TASK MATERIAL:

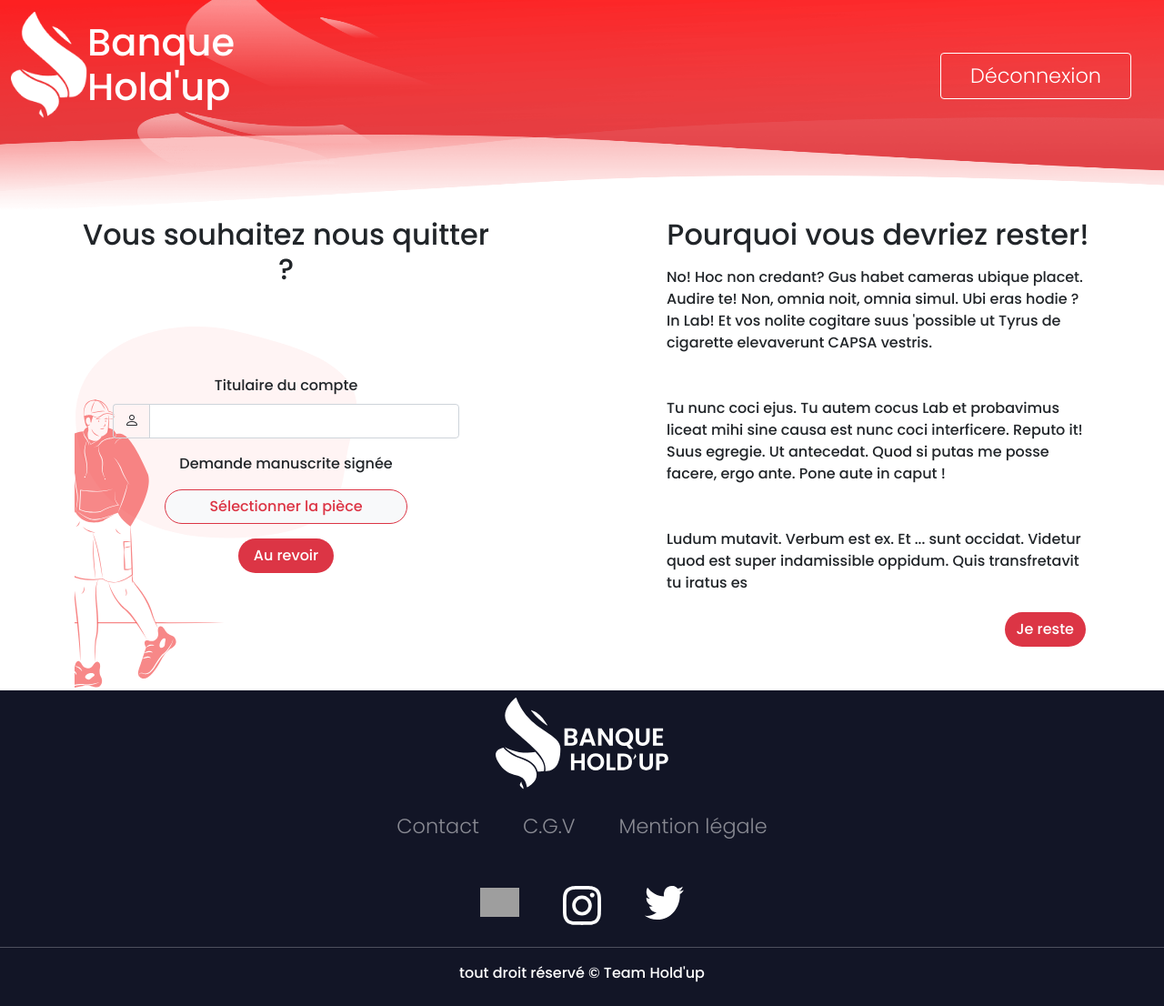
After one commit to SlyderSlash/banque-holdup, a PHP site: page /deleteAccount.php in a window 1280 px wide. The commit adds this page. Shown: the whole page at 91% size. Run offline with PHP 8.4, Linux system fonts and the light colour scheme; data that the repository does not hold is empty; grey boxes are pictures that could not be loaded.

Commit message:
Ajout de bg-img -> Voir margin/padding selon BK

```diff
--- a/assets/styles/custom.css
+++ b/assets/styles/custom.css
@@ -217,3 +217,15 @@ text-align: center;
    background-color:#F23F3F;
   color:white;
 }
+
+/************** Start of deleteAccount.php styles ***************/
+
+.delete-bg {
+    background-image: url(/assets/img/bg-deleteAccount.svg);
+    background-size: contain;
+    background-position: left,center;
+    background-repeat: no-repeat;
+    overflow: visible;
+}
+
+/************** End of deleteAccount.php styles ***************/
--- /dev/null
+++ b/deleteAccount.php
@@ -0,0 +1,75 @@
+<!DOCTYPE html>
+<html lang="fr">
+<head>
+    <!-- Load head -->
+    <?php require_once('./component/head.php'); ?>
+</head>
+<body>
+    <!-- Load connected header -->
+    <?php require_once('./component/header/headerConnected.php'); ?>
+
+<!-- Start of main content -->
+    <main class="container mt-5">
+        <div class="row-cols-sm-auto d-flex justify-content-end d-md-none">
+            <button class="btn rounded-pill bg-danger text-white my-2" type="button">Je reste</button>
+        </div>
+
+<!-- Resiliation form -->
+<div class="row">
+    <div class="col-md-12 d-flex flex-row justify-content-center justify-content-md-between">
+    <div class="col-md-5">
+        <h2 class="text-center mb-3 mt-md-5">Vous souhaitez nous quitter ?</h2>
+        <section class="d-flex justify-content-center h-75 delete-bg">
+            <form action="formokay.php" method="POST" class="d-flex flex-column align-items-center justify-content-center">
+                <div class="mb-3 d-flex flex-column align-items-center">
+                    <label for="titulaire" class="form-label">Titulaire du compte</label>
+                    <div class="input-group">
+                        <span class="input-group-text border-end-0 bg-transparent" ><i class="bi bi-person"></i></span>
+                        <input type="text" class="form-control bg-white" id="titulaire" value="<?php echo $variable ?>" readonly>
+                    </div>
+                </div>
+                <div class="mb-3 d-flex flex-column align-items-center">
+                    <p class="mt-">Demande manuscrite signée</p>
+                    <label class="btn border-danger rounded-pill bg-light text-danger px-5" for="lettreResiliation">
+                    <input id="lettreResiliation" type="file" accept="image/png, image/jpeg, image/jpg, .pdf" class="visually-hidden" required>
+                    Sélectionner la pièce
+                    </label>
+                </div>
+                <button class="btn rounded-pill bg-danger text-white mb-5 px-3" type="submit" id="resilier">Au revoir</button>
+            </form>
+        </section>
+    </div>
+
+    <div class="d-none col-md-5 d-md-flex flex-column h-75">
+        <h2 class="text-center mb-3 mt-md-5">Pourquoi vous devriez rester!</h2>
+        <section class="d-flex flex-column justify-content-center">
+            <p class="mb-5 text-justify">
+                No! Hoc non credant? Gus habet cameras ubique placet.
+                Audire te! Non, omnia noit, omnia simul. Ubi eras hodie ?
+                In Lab! Et vos nolite cogitare suus 'possible ut Tyrus de cigarette elevaverunt CAPSA vestris.
+            </p>
+            <p class="mb-5 text-justify">
+                Tu nunc coci ejus. Tu autem cocus Lab et probavimus liceat mihi sine causa est nunc coci interficere.
+                Reputo it! Suus egregie. Ut antecedat. Quod si putas me posse facere, ergo ante.
+                Pone aute in caput !
+            </p>
+            <p class="text-justify">
+                Ludum mutavit. Verbum est ex. Et ... sunt occidat. Videtur quod est super indamissible oppidum.
+                Quis transfretavit tu iratus es
+            </p>
+            <div class="row-cols-sm-auto d-md-flex justify-content-end d-none me-1 mt-1">
+                <button class="btn rounded-pill bg-danger text-white mb-5" type="button">Je reste</button>
+            </div>
+        </section>
+    </div>
+    </div>
+</div>
+
+    </main>
+<!-- END of main content -->
+
+    <!-- Load footer-->
+    <?php require_once('./component/footer.php'); ?>
+
+</body>
+</html>
```
Also changed, not shown: assets/styles/connexion.css (+0 -9 lines), deleteAccount.html (deleted, +0 -92 lines), assets/img/bg-deleteAccount.svg (renamed from assets/img/Group 25.svg).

WHAT YOU WILL DO: Set down all records verbatim, omitting images.

OUTPUT FOR THIS TASK:
After one commit to SlyderSlash/banque-holdup, a PHP site: page /deleteAccount.php in a window 1280 px wide. The commit adds this page. Shown: the whole page at 91% size. Run offline with PHP 8.4, Linux system fonts and the light colour scheme; data that the repository does not hold is empty; grey boxes are pictures that could not be loaded.

Commit message:
Ajout de bg-img -> Voir margin/padding selon BK

```diff
--- a/assets/styles/custom.css
+++ b/assets/styles/custom.css
@@ -217,3 +217,15 @@ text-align: center;
    background-color:#F23F3F;
   color:white;
 }
+
+/************** Start of deleteAccount.php styles ***************/
+
+.delete-bg {
+    background-image: url(/assets/img/bg-deleteAccount.svg);
+    background-size: contain;
+    background-position: left,center;
+    background-repeat: no-repeat;
+    overflow: visible;
+}
+
+/************** End of deleteAccount.php styles ***************/
--- /dev/null
+++ b/deleteAccount.php
@@ -0,0 +1,75 @@
+<!DOCTYPE html>
+<html lang="fr">
+<head>
+    <!-- Load head -->
+    <?php require_once('./component/head.php'); ?>
+</head>
+<body>
+    <!-- Load connected header -->
+    <?php require_once('./component/header/headerConnected.php'); ?>
+
+<!-- Start of main content -->
+    <main class="container mt-5">
+        <div class="row-cols-sm-auto d-flex justify-content-end d-md-none">
+            <button class="btn rounded-pill bg-danger text-white my-2" type="button">Je reste</button>
+        </div>
+
+<!-- Resiliation form -->
+<div class="row">
+    <div class="col-md-12 d-flex flex-row justify-content-center justify-content-md-between">
+    <div class="col-md-5">
+        <h2 class="text-center mb-3 mt-md-5">Vous souhaitez nous quitter ?</h2>
+        <section class="d-flex justify-content-center h-75 delete-bg">
+            <form action="formokay.php" method="POST" class="d-flex flex-column align-items-center justify-content-center">
+                <div class="mb-3 d-flex flex-column align-items-center">
+                    <label for="titulaire" class="form-label">Titulaire du compte</label>
+                    <div class="input-group">
+                        <span class="input-group-text border-end-0 bg-transparent" ><i class="bi bi-person"></i></span>
+                        <input type="text" class="form-control bg-white" id="titulaire" value="<?php echo $variable ?>" readonly>
+                    </div>
+                </div>
+                <div class="mb-3 d-flex flex-column align-items-center">
+                    <p class="mt-">Demande manuscrite signée</p>
+                    <label class="btn border-danger rounded-pill bg-light text-danger px-5" for="lettreResiliation">
+                    <input id="lettreResiliation" type="file" accept="image/png, image/jpeg, image/jpg, .pdf" class="visually-hidden" required>
+                    Sélectionner la pièce
+                    </label>
+                </div>
+                <button class="btn rounded-pill bg-danger text-white mb-5 px-3" type="submit" id="resilier">Au revoir</button>
+            </form>
+        </section>
+    </div>
+
+    <div class="d-none col-md-5 d-md-flex flex-column h-75">
+        <h2 class="text-center mb-3 mt-md-5">Pourquoi vous devriez rester!</h2>
+        <section class="d-flex flex-column justify-content-center">
+            <p class="mb-5 text-justify">
+                No! Hoc non credant? Gus habet cameras ubique placet.
+                Audire te! Non, omnia noit, omnia simul. Ubi eras hodie ?
+                In Lab! Et vos nolite cogitare suus 'possible ut Tyrus de cigarette elevaverunt CAPSA vestris.
+            </p>
+            <p class="mb-5 text-justify">
+                Tu nunc coci ejus. Tu autem cocus Lab et probavimus liceat mihi sine causa est nunc coci interficere.
+                Reputo it! Suus egregie. Ut antecedat. Quod si putas me posse facere, ergo ante.
+                Pone aute in caput !
+            </p>
+            <p class="text-justify">
+                Ludum mutavit. Verbum est ex. Et ... sunt occidat. Videtur quod est super indamissible oppidum.
+                Quis transfretavit tu iratus es
+            </p>
+            <div class="row-cols-sm-auto d-md-flex justify-content-end d-none me-1 mt-1">
+                <button class="btn rounded-pill bg-danger text-white mb-5" type="button">Je reste</button>
+            </div>
+        </section>
+    </div>
+    </div>
+</div>
+
+    </main>
+<!-- END of main content -->
+
+    <!-- Load footer-->
+    <?php require_once('./component/footer.php'); ?>
+
+</body>
+</html>
```
Also changed, not shown: assets/styles/connexion.css (+0 -9 lines), deleteAccount.html (deleted, +0 -92 lines), assets/img/bg-deleteAccount.svg (renamed from assets/img/Group 25.svg).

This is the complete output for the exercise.